The Georgia experience. One of the most interesting places to examine the tension between a successfully run SCHIP program predicated on state flexibility and the constraints it would face under current GOP proposals is in Deal’s home state of Georgia. Georgia’s SCHIP program [free-access article], known as PeachCare, is one of the seventeen that faces current shortfalls in funding. Perhaps not unrelated is the fact that it has been a successful SCHIP program, albeit a much more modest one than New Jersey’s. PeachCare currently enrolls about 273,000 children, and it covers children not eligible for Medicaid from ages 1-19 up to 235 percent of FPL.

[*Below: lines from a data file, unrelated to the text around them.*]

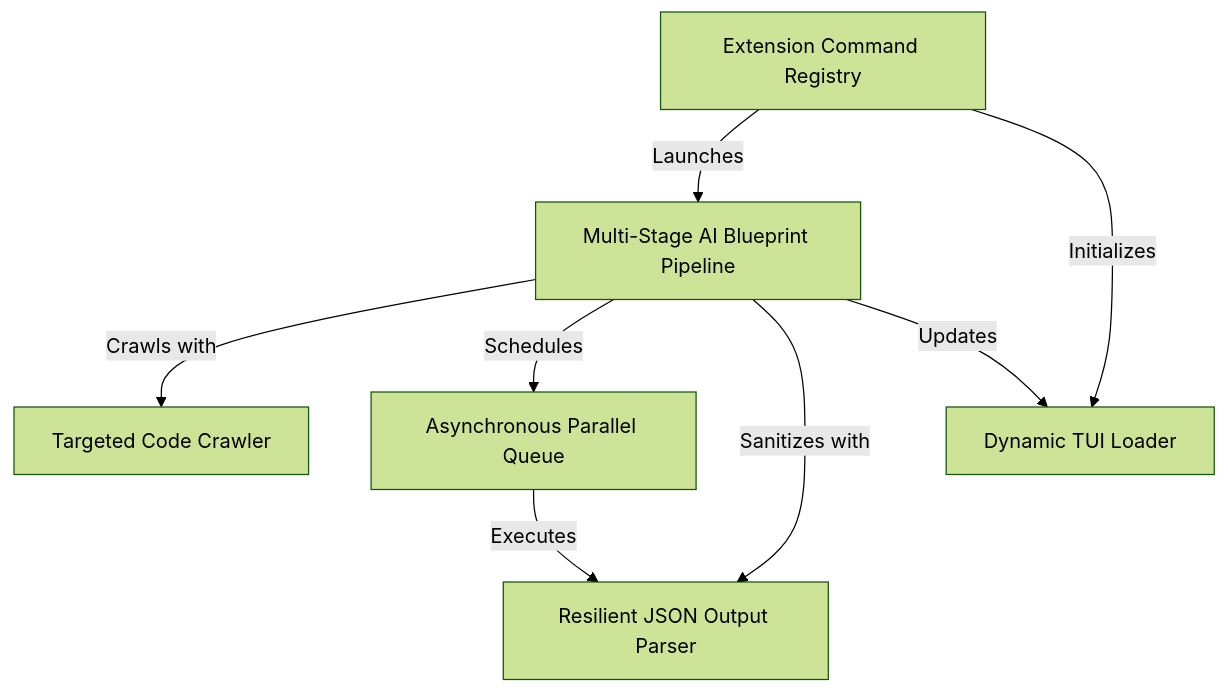
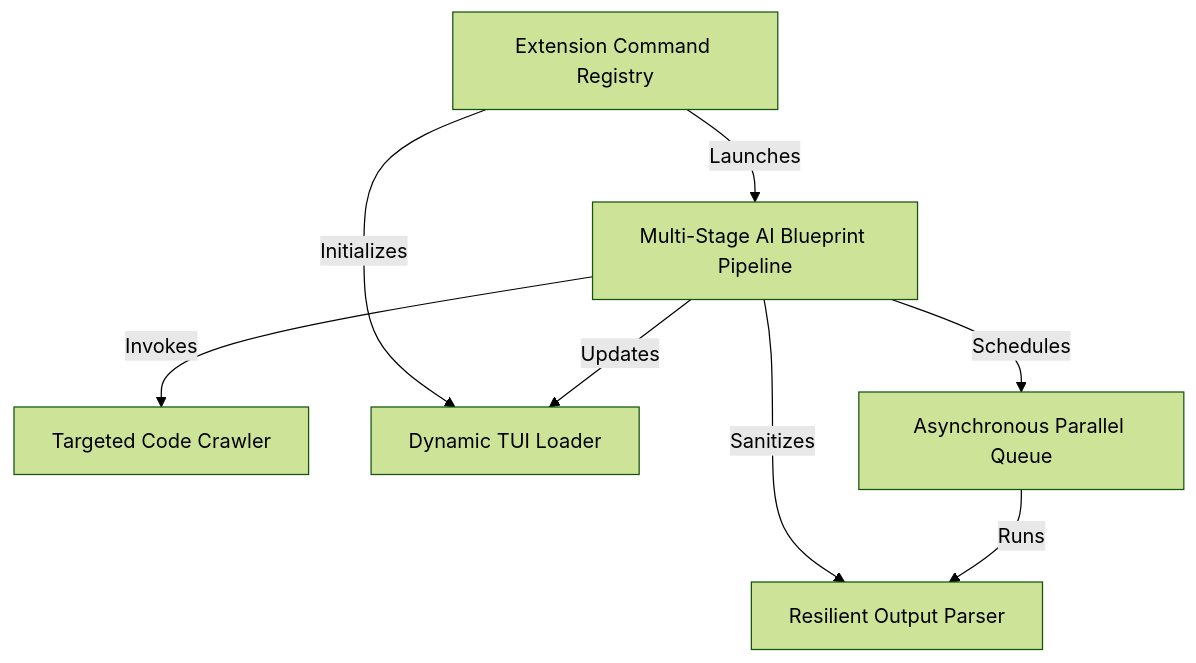
The diagram in tutorial/pi-tutorial-builder/00_index.md (mbenetti/pi-tutorial-builder), drawn with Mermaid (forest theme) before and after one commit. The commit also changed other lines of this file, not shown here.

Commit message:
Fix footer link in pi-tutorial-builder/00_index.md

````diff
--- a/tutorial/pi-tutorial-builder/00_index.md
+++ b/tutorial/pi-tutorial-builder/00_index.md
@@ -7,16 +7,16 @@
 ```mermaid
 flowchart TD
     A0["Extension Command Registry"]
     A1["Targeted Code Crawler"]
-    A2["Multi-Stage AI Blueprint Pipeline"]
-    A3["Asynchronous Parallel Queue"]
-    A4["Resilient JSON Output Parser"]
-    A5["Dynamic TUI Loader"]
-    A0 -- "Launches" --> A2
-    A0 -- "Initializes" --> A5
-    A2 -- "Crawls with" --> A1
-    A2 -- "Schedules" --> A3
-    A2 -- "Sanitizes with" --> A4
-    A2 -- "Updates" --> A5
-    A3 -- "Executes" --> A4
+    A2["Dynamic TUI Loader"]
+    A3["Multi-Stage AI Blueprint Pipeline"]
+    A4["Asynchronous Parallel Queue"]
+    A5["Resilient Output Parser"]
+    A0 -- "Launches" --> A3
+    A0 -- "Initializes" --> A2
+    A3 -- "Invokes" --> A1
+    A3 -- "Schedules" --> A4
+    A3 -- "Updates" --> A2
+    A3 -- "Sanitizes" --> A5
+    A4 -- "Runs" --> A5
 ```
````
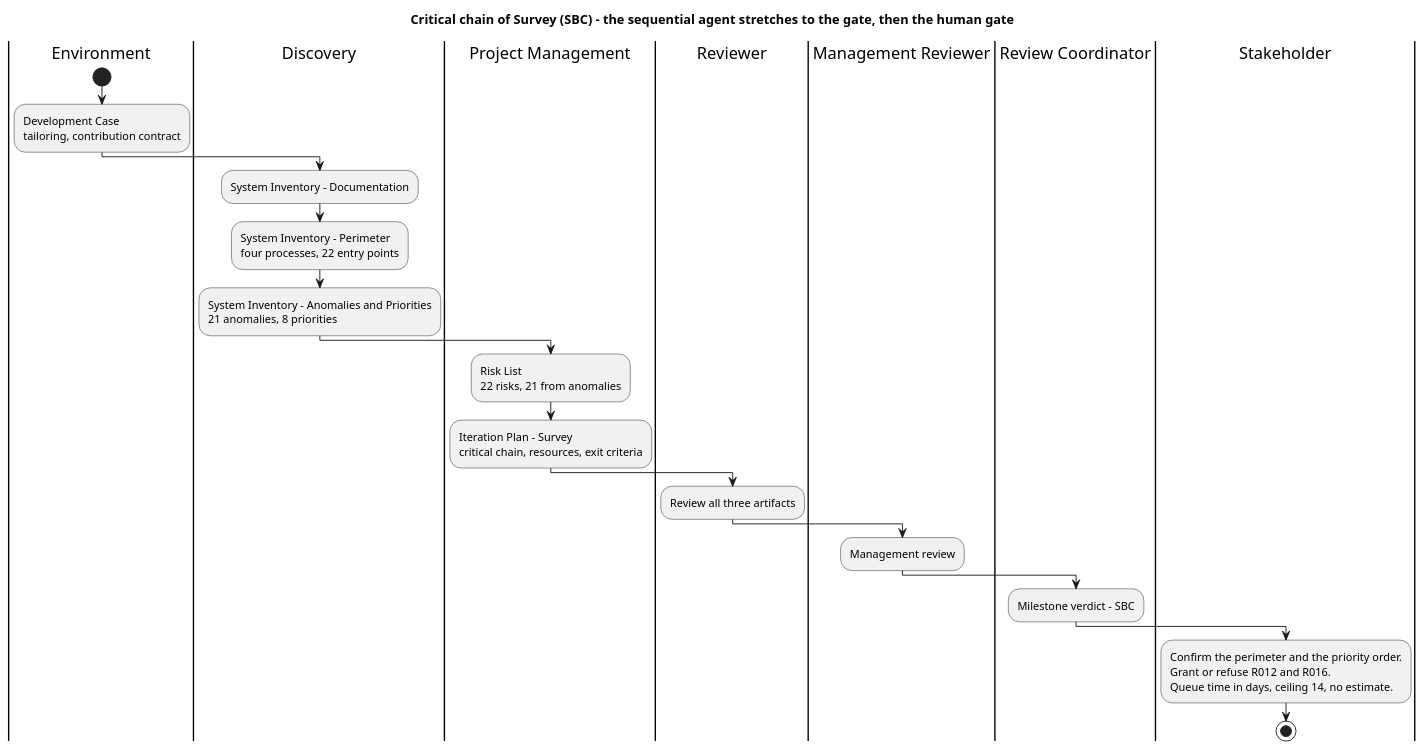
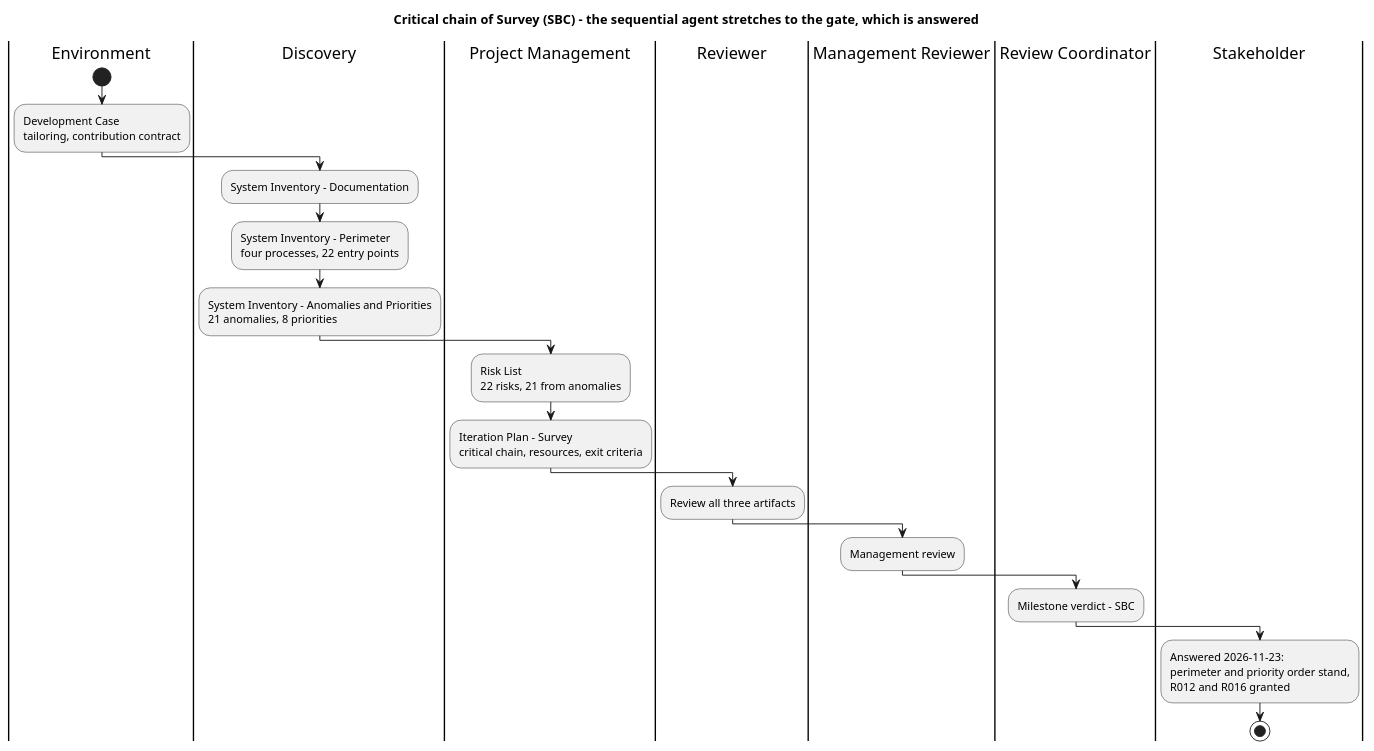
One commit to banense-test/TodoApp changed the second of 2 diagrams in docs/artifacts/project-management/iteration-plan.md. Above: the diagram before and after it, drawn with PlantUML. The commit also changed other lines of this file, not shown here.

First line of the commit message:
Project Manager [Survey1]: upsert Iteration Plan

````diff
--- a/docs/artifacts/project-management/iteration-plan.md
+++ b/docs/artifacts/project-management/iteration-plan.md
@@ -81,40 +82,40 @@
 ```plantuml
 @startuml
-title Critical chain of Survey (SBC) - the sequential agent stretches to the gate, then the human gate
+title Critical chain of Survey (SBC) - the sequential agent stretches to the gate, which is answered
 
 skinparam shadowing false
 
 |Environment|
 start
 :Development Case
 tailoring, contribution contract;
 
 |Discovery|
 :System Inventory - Documentation;
 :System Inventory - Perimeter
 four processes, 22 entry points;
 :System Inventory - Anomalies and Priorities
 21 anomalies, 8 priorities;
 
 |Project Management|
 :Risk List
 22 risks, 21 from anomalies;
 :Iteration Plan - Survey
 critical chain, resources, exit criteria;
 
 |Reviewer|
 :Review all three artifacts;
 
 |Management Reviewer|
 :Management review;
 
 |Review Coordinator|
 :Milestone verdict - SBC;
 
 |Stakeholder|
-:Confirm the perimeter and the priority order.
-Grant or refuse R012 and R016.
-Queue time in days, ceiling 14, no estimate.;
+:Answered 2026-11-23:
+perimeter and priority order stand,
+R012 and R016 granted;
 stop
 @enduml
 ```
````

Georgia’s Republican governor, Sonny Perdue, has been tirelessly lobbying the federal government and the president to address the current shortfall of $131 million. He recently testified before the Senate Finance Committee about the impending shortfall and noted that without immediate help, PeachCare would cap enrollment starting later this month. On the other hand, Governor Perdue had already decided earlier in February that given the impasse in Washington, he would accede to the desired federal standard of 200 percent of FPL. This level, also supported by Georgia House Speaker Glenn Richardson, would roll back the current PeachCare eligibility of 235 percent of FPL and disenroll 21,000 children.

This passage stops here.